* Your task
Look through the data below and show every line that includes "条件付き".

* Dataset records
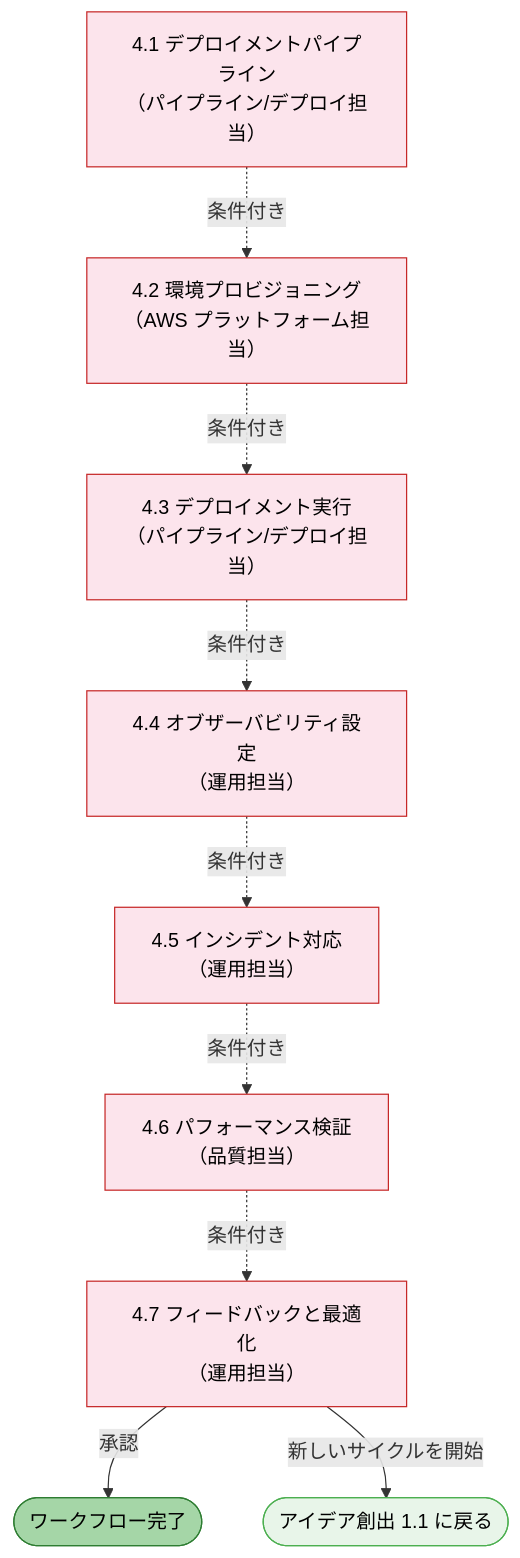
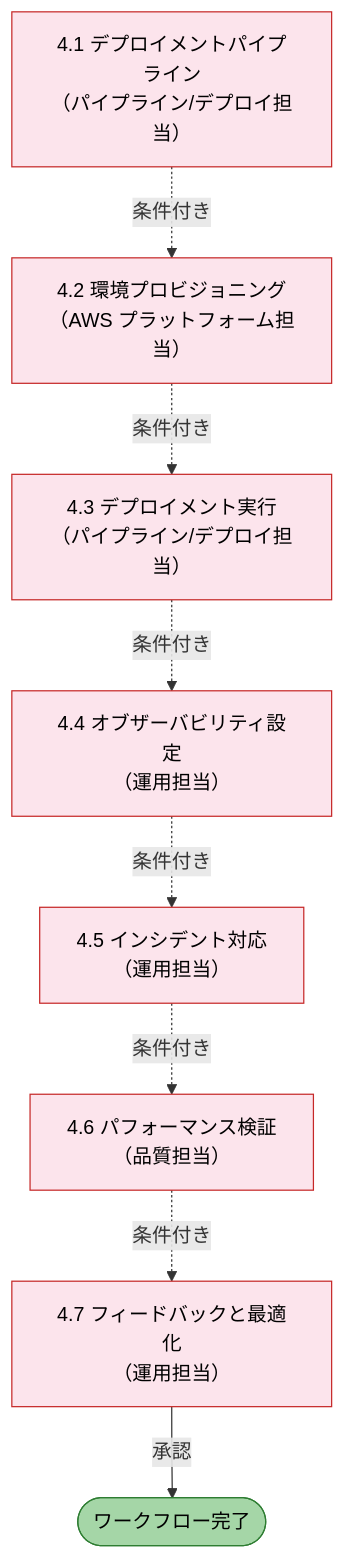
The fifth of 12 diagrams in docs/reference/ja/diagrams.md (otomatty/andon-for-aidlc), drawn with Mermaid before and after one commit. The commit also changed other lines of this file and 492 other files, not shown here.

````diff
--- a/docs/reference/ja/diagrams.md
+++ b/docs/reference/ja/diagrams.md
@@ -209,30 +209,28 @@
 ```mermaid
 flowchart TD
     S41["4.1 デプロイメントパイプライン\n（パイプライン/デプロイ担当）"]
     S42["4.2 環境プロビジョニング\n（AWS プラットフォーム担当）"]
     S43["4.3 デプロイメント実行\n（パイプライン/デプロイ担当）"]
     S44["4.4 オブザーバビリティ設定\n（運用担当）"]
     S45["4.5 インシデント対応\n（運用担当）"]
     S46["4.6 パフォーマンス検証\n（品質担当）"]
     S47["4.7 フィードバックと最適化\n（運用担当）"]
 
     S41 -.->|条件付き| S42
     S42 -.->|条件付き| S43
     S43 -.->|条件付き| S44
     S44 -.->|条件付き| S45
     S45 -.->|条件付き| S46
     S46 -.->|条件付き| S47
 
     S47 -->|"承認"| DONE(["ワークフロー完了"])
-    S47 -->|"新しいサイクルを開始"| IDEATION(["アイデア創出 1.1 に戻る"])
 
     style S41 fill:#fce4ec,stroke:#c62828,color:#000
     style S42 fill:#fce4ec,stroke:#c62828,color:#000
     style S43 fill:#fce4ec,stroke:#c62828,color:#000
     style S44 fill:#fce4ec,stroke:#c62828,color:#000
     style S45 fill:#fce4ec,stroke:#c62828,color:#000
     style S46 fill:#fce4ec,stroke:#c62828,color:#000
     style S47 fill:#fce4ec,stroke:#c62828,color:#000
     style DONE fill:#a5d6a7,stroke:#2e7d32,color:#000
-    style IDEATION fill:#e8f5e9,stroke:#4caf50,color:#000
 ```
````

* Answer area
     S41 -.->|条件付き| S42
     S42 -.->|条件付き| S43
     S43 -.->|条件付き| S44
     S44 -.->|条件付き| S45
     S45 -.->|条件付き| S46
     S46 -.->|条件付き| S47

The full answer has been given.